Korean traditional medical book gains world heritage status
Jul 31, 2009
The Cultural Heritage Administration announced on Friday (July 31) that a well-known traditional Korean medical encyclopedia on oriental medicine has gained world heritage status with the United Nations Educational, Scientific and Cultural Organization (UNESCO).
UNESCO decided to add the book, known as "Donguibogam" (pronounced as "Dong-uibogam" in Korean) or the "Principles and Practice of Eastern Medicine," in the UNESCO Memory of the World during its meeting held on July 31 in Barbados, according to the Cultural Heritage Administration.
The addition of the Donguibogam, the first medical book added to the UNESCO heritage list, makes it the seventh Korean addition to the UNESCO of Memory of the World.
Donguibogam was edited in 1613 by famous oriental medicine doctor and court physician Heo Jun (1539-1615) after receiving an order from King Seonjo (1552-1608), the 14th king of the Joseon Dynasty (1392-1910).
This book is regarded as a comprehensive medical encyclopedia on oriental medicine in East Asia and has been studied by both students of Oriental and Western medical science.
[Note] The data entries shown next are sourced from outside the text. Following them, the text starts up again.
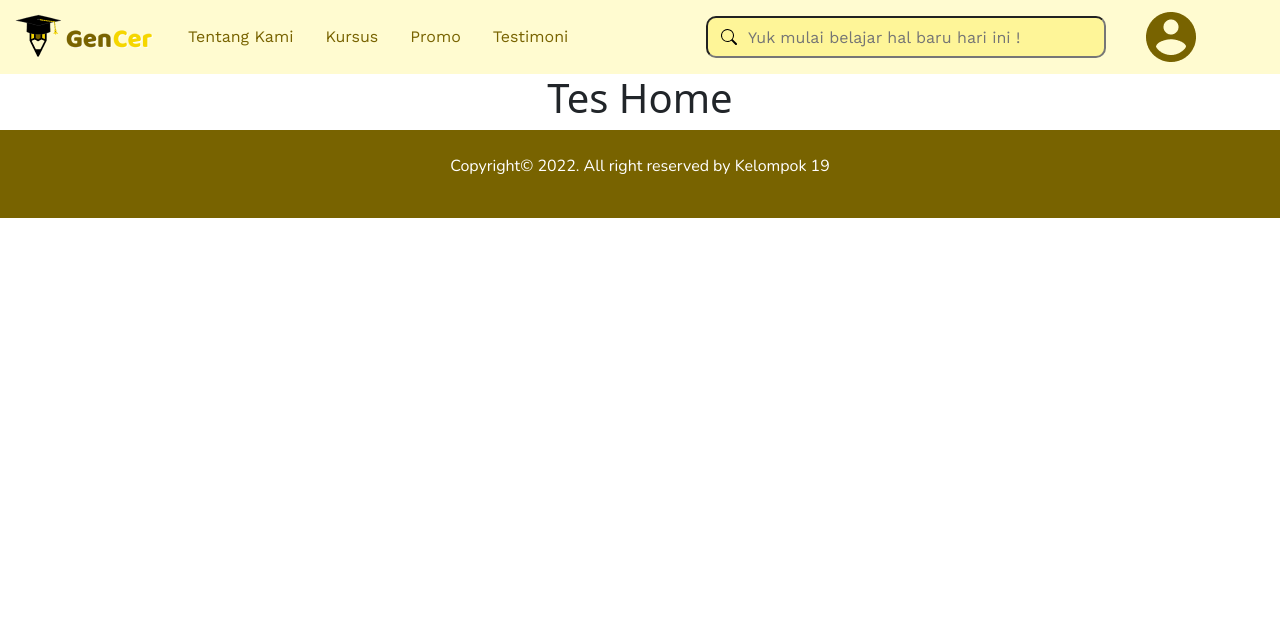
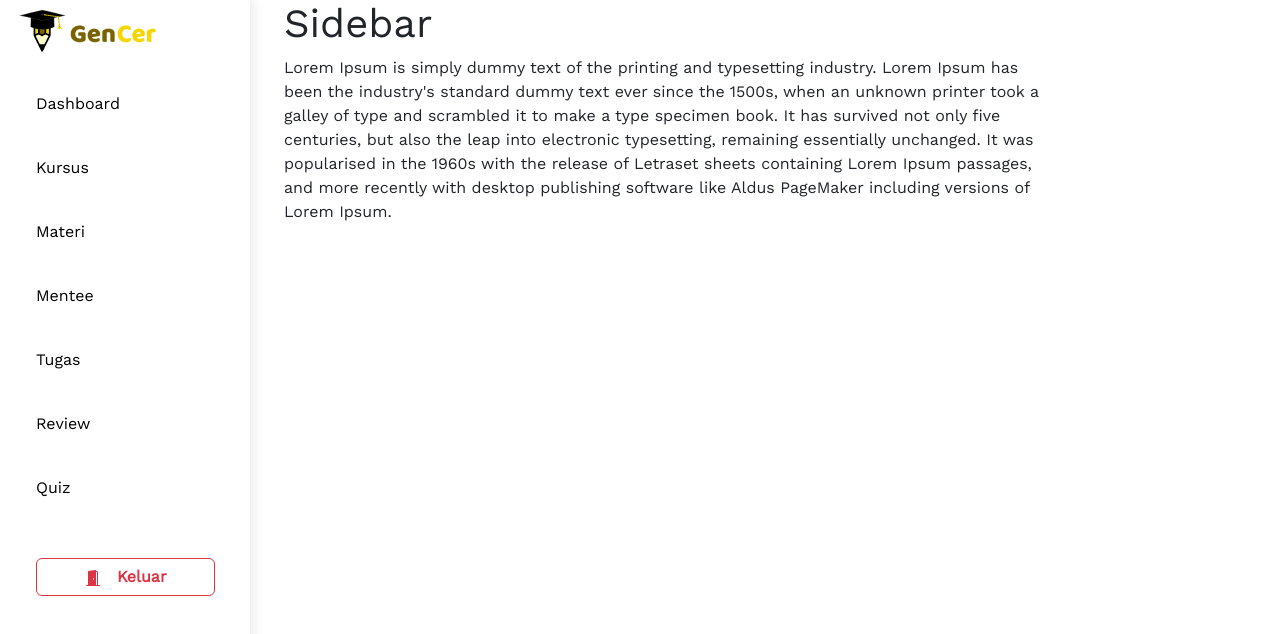
Before and after one commit to Capstone-Project-19-LMS/React, a React (Create React App) app: page / in a window 1280 px wide. Shown: the top 634 px of the page. Built offline with nearby package versions, Linux system fonts and the light colour scheme.

Commit message:
create sidebar

```diff
--- a/src/App.js
+++ b/src/App.js
@@ -1,5 +1,4 @@
 import logo from './logo.svg';
-import './App.css';
 import SetupRouters from './routes/SetupRouters';
 
 function App() {
--- /dev/null
+++ b/src/component/Sidebar/Sidebar.css
@@ -0,0 +1,135 @@
+@import url("https://fonts.googleapis.com/css2?family=Work+Sans&display=swap");
+/* Toggle Styles */
+
+#wrapper {
+  padding-left: 0;
+  -webkit-transition: all 0.5s ease;
+  -moz-transition: all 0.5s ease;
+  -o-transition: all 0.5s ease;
+  transition: all 0.5s ease;
+}
+
+#wrapper.toggled {
+  padding-left: 250px;
+}
+
+#sidebar-wrapper {
+  z-index: 1000;
+  position: fixed;
+  left: 250px;
+  width: 0;
+  height: 100%;
+  margin-left: -250px;
+  overflow-y: auto;
+  background: #fff;
+  -webkit-transition: all 0.5s ease;
+  -moz-transition: all 0.5s ease;
+  -o-transition: all 0.5s ease;
+  transition: all 0.5s ease;
+}
+
+#wrapper.toggled #sidebar-wrapper {
+  width: 250px;
+}
+
+#page-content-wrapper {
+  width: 100%;
+  position: absolute;
+  padding: 15px;
+}
+
+#wrapper.toggled #page-content-wrapper {
+  position: absolute;
+  margin-right: -250px;
+}
+
+/* Sidebar Styles */
+
+.sidebar {
+    font-family: "Work Sans", sans-serif;;
+}
+
+.sidebar-nav {
+  position: absolute;
+  top: 0;
+  width: 250px;
+  margin: 0;
+  padding: 0;
+  list-style: none;
+}
+
+.sidebar-nav li {
+  text-indent: 20px;
+  line-height: 40px;
+}
+
+.sidebar-nav li .nav-link {
+  display: block;
+  text-decoration: none;
+  color: #999999;
+}
+
+.sidebar-nav li .nav-link:hover {
+  text-decoration: none;
+  color: #fff !important;
+  width: 200px;
+  height: 40px;
+  background: #f5d500;
+  border-radius: 4px;
+}
+
+.sidebar-nav li .nav-link:active,
+.sidebar-nav li .nav-link:focus {
+  text-decoration: none;
+}
+
+.sidebar-nav > .sidebar-brand {
+  height: 65px;
+  font-size: 18px;
+  line-height: 60px;
+}
+
+.sidebar-nav > .sidebar-brand .nav-link {
+  color: #999999;
+}
+
+.sidebar-nav > .sidebar-brand .nav-link:hover {
+  color: #fff;
+  background: none;
+}
+
+.content {
+  font-family: "Work Sans", sans-serif;;
+  margin-left: 260px;
+  width: 800px;
+}
+
+@media (min-width: 768px) {
+  #wrapper {
+    padding-left: 250px;
+  }
+
+  #wrapper.toggled {
+    padding-left: 0;
+  }
+
+  #sidebar-wrapper {
+    width: 250px;
+    background-color: #fff;
+    box-shadow: 2px -2px 12px rgba(0, 0, 0, 0.1);
+  }
+
+  #wrapper.toggled #sidebar-wrapper {
+    width: 0;
+  }
+
+  #page-content-wrapper {
+    padding: 20px;
+    position: relative;
+  }
+
+  #wrapper.toggled #page-content-wrapper {
+    position: relative;
+    margin-right: 0;
+  }
+}
--- /dev/null
+++ b/src/component/Sidebar/Sidebar.js
@@ -0,0 +1,83 @@
+import React from "react";
+import { Link } from "react-router-dom";
+import { BsFillDoorOpenFill } from "react-icons/bs";
+import logo from "../../assets/img/logo.png";
+import gencer from "../../assets/img/gencer.png";
+import "./Sidebar.css";
+
+const Sidebar = () => {
+  return (
+    <div>
+      <div className="sidebar d-flex" id="wrapper">
+        {/* <!-- Sidebar --> */}
+        <div id="sidebar-wrapper">
+          <ul className="sidebar-nav">
+            <Link className="sidebar-brand ms-3" to="#">
+              <span>
+                <img src={logo} className="logo" />
+              </span>
+              <span>
+                <img src={gencer} className="gencer" />
+              </span>
+            </Link>
+            <li className="nav-item">
+              <Link to="/das" className="nav-link text-black ms-3 my-4">
+                Dashboard
+              </Link>
+            </li>
+            <li className="nav-item">
+              <Link to="/kur" className="nav-link text-black ms-3 my-4">
+                Kursus
+              </Link>
+            </li>
+            <li className="nav-item">
+              <Link to="/mat" className="nav-link text-black ms-3 my-4">
+                Materi
+              </Link>
+            </li>
+            <li className="nav-item">
+              <Link to="/men" className="nav-link text-black ms-3 my-4">
+                Mentee
+              </Link>
+            </li>
+            <li className="nav-item">
+              <Link to="/tu" className="nav-link text-black ms-3 my-4">
+                Tugas
+              </Link>
+            </li>
+            <li className="nav-item">
+              <Link to="/re" className="nav-link text-black ms-3 my-4">
+                Review
+              </Link>
+            </li>
+            <li className="nav-item">
+              <Link to="#" className="nav-link text-black ms-3 mt-4 mb-5">
+                Quiz
+              </Link>
+            </li>
+            <li className="nav-item">
+            <button type="button" className="btn btn-outline-danger ms-3 px-5"><BsFillDoorOpenFill/><span className="ms-3 fw-bold">Keluar</span></button>
+            </li>
+          </ul>
+        </div>
+      </div>
+      {/* <!-- /#sidebar-wrapper --> */}
+
+      {/* <!-- Page Content --> */}
+      <div id="page-content-wrapper ">
+        <div className="container-fluid">
+          <div className="row">
+            <div className="content">
+              <h1>Sidebar</h1>
+              <p>
+              Lorem Ipsum is simply dummy text of the printing and typesetting industry. Lorem Ipsum has been the industry's standard dummy text ever since the 1500s, when an unknown printer took a galley of type and scrambled it to make a type specimen book. It has survived not only five centuries, but also the leap into electronic typesetting, remaining essentially unchanged. It was popularised in the 1960s with the release of Letraset sheets containing Lorem Ipsum passages, and more recently with desktop publishing software like Aldus PageMaker including versions of Lorem Ipsum.
+              </p>
+            </div>
+          </div>
+        </div>
+      </div>
+    </div>
+  );
+};
+
+export default Sidebar;
--- a/src/routes/SetupRouters.js
+++ b/src/routes/SetupRouters.js
@@ -1,19 +1,19 @@
 import React from "react"
 import { BrowserRouter, Route, Routes } from "react-router-dom"
+import "bootstrap/dist/css/bootstrap.min.css";
+import "bootstrap/dist/js/bootstrap.min.js";
 import Tes from "../component/Tes"
 import NotFoundPage from "../pages/NotFoundPage"
 import Navbar from "../component/Navbar/Navbar"
 import Footer from "../component/Footer/Footer"
+import Sidebar from "../component/Sidebar/Sidebar"
 
 const SetupRouters = () => {
     return(
        <BrowserRouter>
-       <Navbar/>
-        <Routes>
-            <Route path="/" element={<Tes/>} />
-            <Route path="*" element={<NotFoundPage/>}/>
-        </Routes>
-        <Footer/>
+       <div className="container-fluid">
+       <Sidebar/>
+       </div>
        </BrowserRouter>
     )
 }
```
It contains vast knowledge on how to diagnose and treat a number of diseases by using acupuncture, heat stimulation and other oriental medicinal treatments.
The designation of Donguibogam reflects the book’s historic value, its importance as a source of medical knowledge, its contribution to society and world history and its cultural influence, the Cultural Heritage Administration said.
Since UNESCO initiated its Memory of the World Register for the purpose of preserving and disseminating the documentary heritage of the world in 1997, Korea’s Hunminjeong-eum (Korea’s first instruction book on Hangeul), Joseon Wangjosillok (Annals of the Joseon Dynasty) (1997), Buljo Jikji-simche-yojeol (Selected Sermons of Buddhist Sages and Seon Masters), Seungjeongwon Ilgi (Diaries of the Royal Secretariat) (2001), Goryeo Daejanggyeong (Tripitaka Koreana) and Uigwe (Collection of Royal Protocols for the Joseon Dynasty) (2007) have all gained world heritage status.
Hunminjeong-eum, meaning "Correct Sounds to Instruct the People," is Korea’s first instruction book on Hangeul, Korea’s unique writing system. It was published in 1446 by King Sejong the Great (1397-1450), the fourth king of the Joseon Dynasty (1392-1910), who also created and promulgated the new Korean alphabet characters through this book.
Joseon Wangjosillok (Annals of the Joseon Dynasty) is a collection of 1,893 books that cover 472 years of royal records of the Joseon Dynasty.
Buljo Jikji-simche-yojeol, compiled in 1372 by the monk Baegun (1298-1374), contains the essentials of Seon (Zen) Buddhism. The key words of the title, "Jikji-simche" were taken from a famous phrase about attaining enlightenment through the practice of Seon.
The Seungjeongwon Ilgi was kept by the Seungjeongwon, the Royal Secretariat of the Joseon Dynasty. This is a detailed record of the daily events and official schedule of the court, from Joseon Dynasty’s first king, Taejo (r. 1392-1398), to the 27th and last, Sunjong (r. 1907-1910).
The Goryeo Daejanggyeong, also known as the Tripitaka Koreana, is the world’s most comprehensive and oldest intact version of the Buddhist canon in Chinese script, with no known errors in all 52,382,960 characters, which are organized in over 1,496 titles and 6,568 volumes.
The Uigwe is a collection of Royal Protocols for the 500-year-long Joseon Dynasty, which shows a unique form of documentary heritage. Its comprehensive and systematic collection of writings and paintings provides a detailed account of the important ceremonies and rites of the Joseon court.
For more information about UNESCO heritags in Korea, click here.
By Yoon Sojung
Korea.net Staff Writer
Department Global Communication and Contents Division